Although the new depreciation rules are technically applicable to the 2018 and 2019 tax years, taxpayers might not be entitled to a refund or other tax benefit if the property is owned by an entity that is treated as a partnership for tax purposes. Under the new partnership audit rules, refunds are generally not available. Instead, partners effectively receive a non-refundable tax credit that can only be used in the year the returns are adjusted (e.g., 2020); this "credit" cannot be carried forward or back to some other year. Therefore, if a partner will have net losses for 2020, it will receive no tax benefit from adjustments a partnership makes to its 2018 or 2019 return to reflect the new depreciation rules. In fact, those partnership adjustments could increase the total amount of tax that the partner must pay. It is therefore critical to take the new partnership audit rules into account before adjusting a partnership's tax return. This issue is discussed in greater detail in my Tax Notes article, "The Push-Out Election and AARs Might Not Get You Back to Kansas," 165 Tax Notes 1429 (December 2, 2019).

© 2010-2020 Allen Matkins Leck Gamble Mallory & Natsis LLP National Law Review, Volume X, Number 91



About this Author

Kate Krauss Corporate & Tax Attorney

Kate Kraus is a partner in the firm's Los Angeles office practicing in the firm's Corporate, Tax and Joint Ventures groups. Kate has extensive experience in tax planning and structuring for partnerships and their partners, including formations, financing transactions, acquisitions, restructurings, debt workouts, and liquidations. Kate's clients include real estate funds, private equity funds, hedge funds, Fortune 100 companies, mid market companies and high net worth individuals.
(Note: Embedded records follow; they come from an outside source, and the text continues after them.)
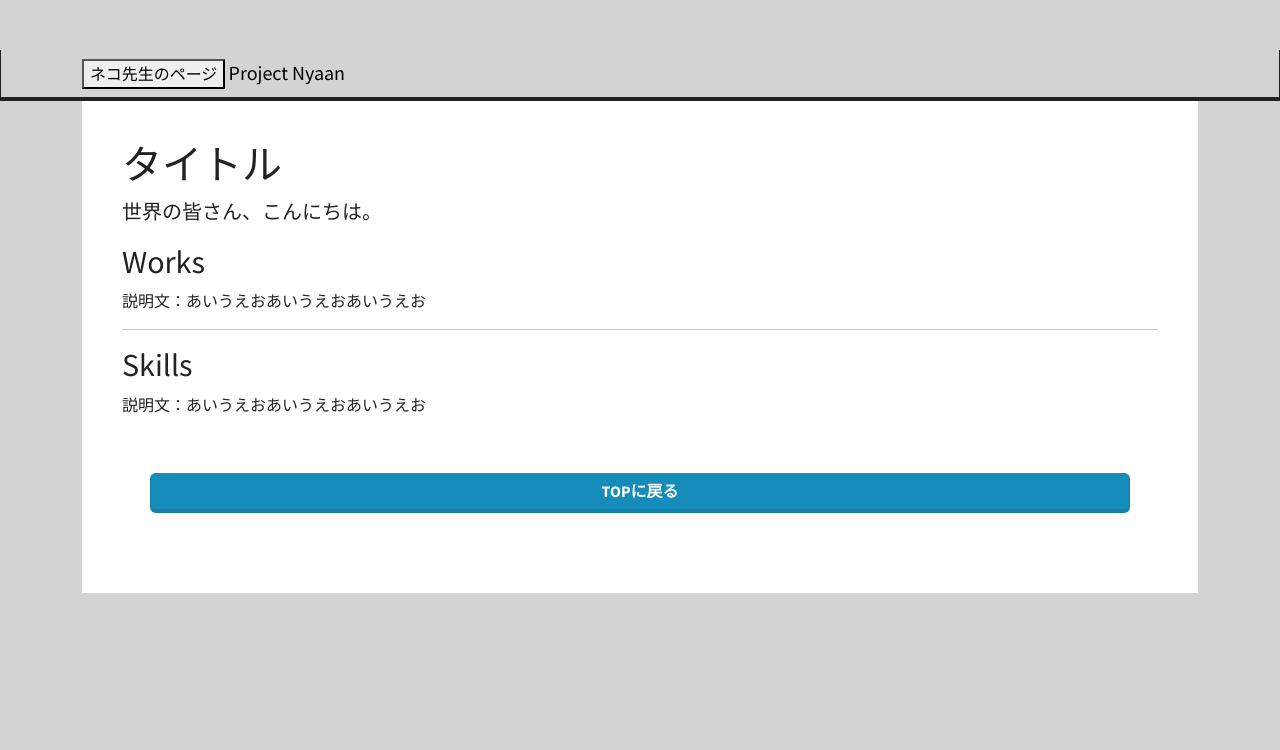
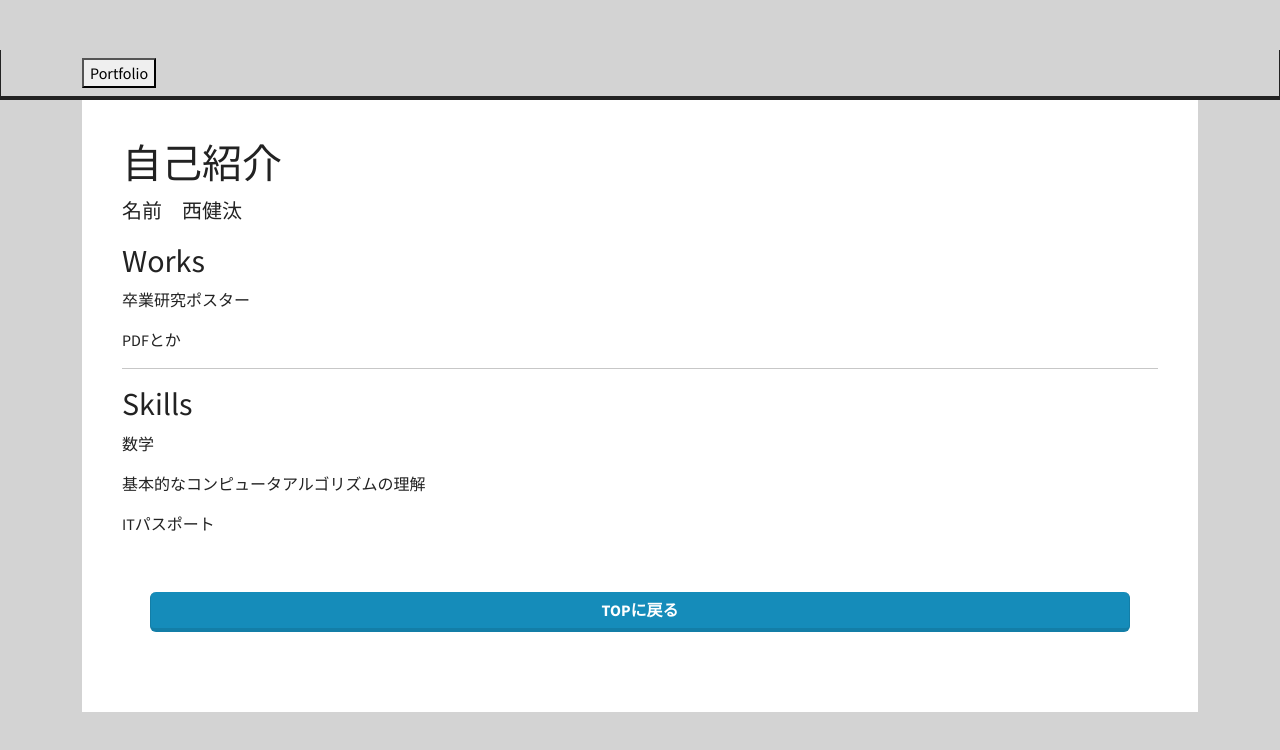
Before and after one commit to mico3531/friendly-carnival, a plain HTML site: page index.html in a window 1280 px wide. Drawn offline with nearby package versions, Linux system fonts and the light colour scheme.

Commit message:
chenge HTML

```diff
--- a/index.html
+++ b/index.html
@@ -6,7 +6,7 @@
     <meta http-equiv="X-UA-Compatible" content="IE=edge">
     <meta name="viewport" content="width=device-width, initial-scale=1">
 
-    <title>プロフィールページ</title>
+    <title>プロフィール</title>
     <!-- Bootstrap -->
     <link rel="stylesheet" href="style.css">
     <style>
@@ -27,12 +27,11 @@
         <div class="container">
             <div class="navbar-header">
                 <button type="button" class="navbar-toggle collapsed" data-toggle="collapse" data-target="#navbar" aria-expanded="false" aria-controls="navbar">
-                    <span class="sr-only">ネコ先生のページ</span>
+                    <span class="sr-only">Portfolio</span>
                     <span class="icon-bar"></span>
                     <span class="icon-bar"></span>
                     <span class="icon-bar"></span>
                 </button>
-                <a class="navbar-brand" href="#">Project Nyaan</a>
             </div>
             <div id="navbar" class="collapse navbar-collapse">
                 <ul class="nav navbar-nav">
@@ -46,13 +45,16 @@
     </nav>
     <div class="container">
         <div class="starter-template">
-            <h1>タイトル</h1>
-            <p class="lead">世界の皆さん、こんにちは。</p>
+            <h1>自己紹介</h1>
+            <p class="lead">名前　西健汰</p>
             <h2 id="works">Works</h2>
-            <p>説明文：あいうえおあいうえおあいうえお</p>
+            <p>卒業研究ポスター</p>
+            <p>PDFとか</p>
             <hr>
             <h2 id="skills">Skills</h2>
-            <p>説明文：あいうえおあいうえおあいうえお</p>
+            <p>数学</p>
+            <p>基本的なコンピュータアルゴリズムの理解</p>
+            <p>ITパスポート</p>
             <div class="row starter-template">
             <a class="btn btn-primary" href="#">Topに戻る</a>
         </div>
```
Kate is also a leading authority on the new partnership audit rules that were enacted by the Bipartisan Budget...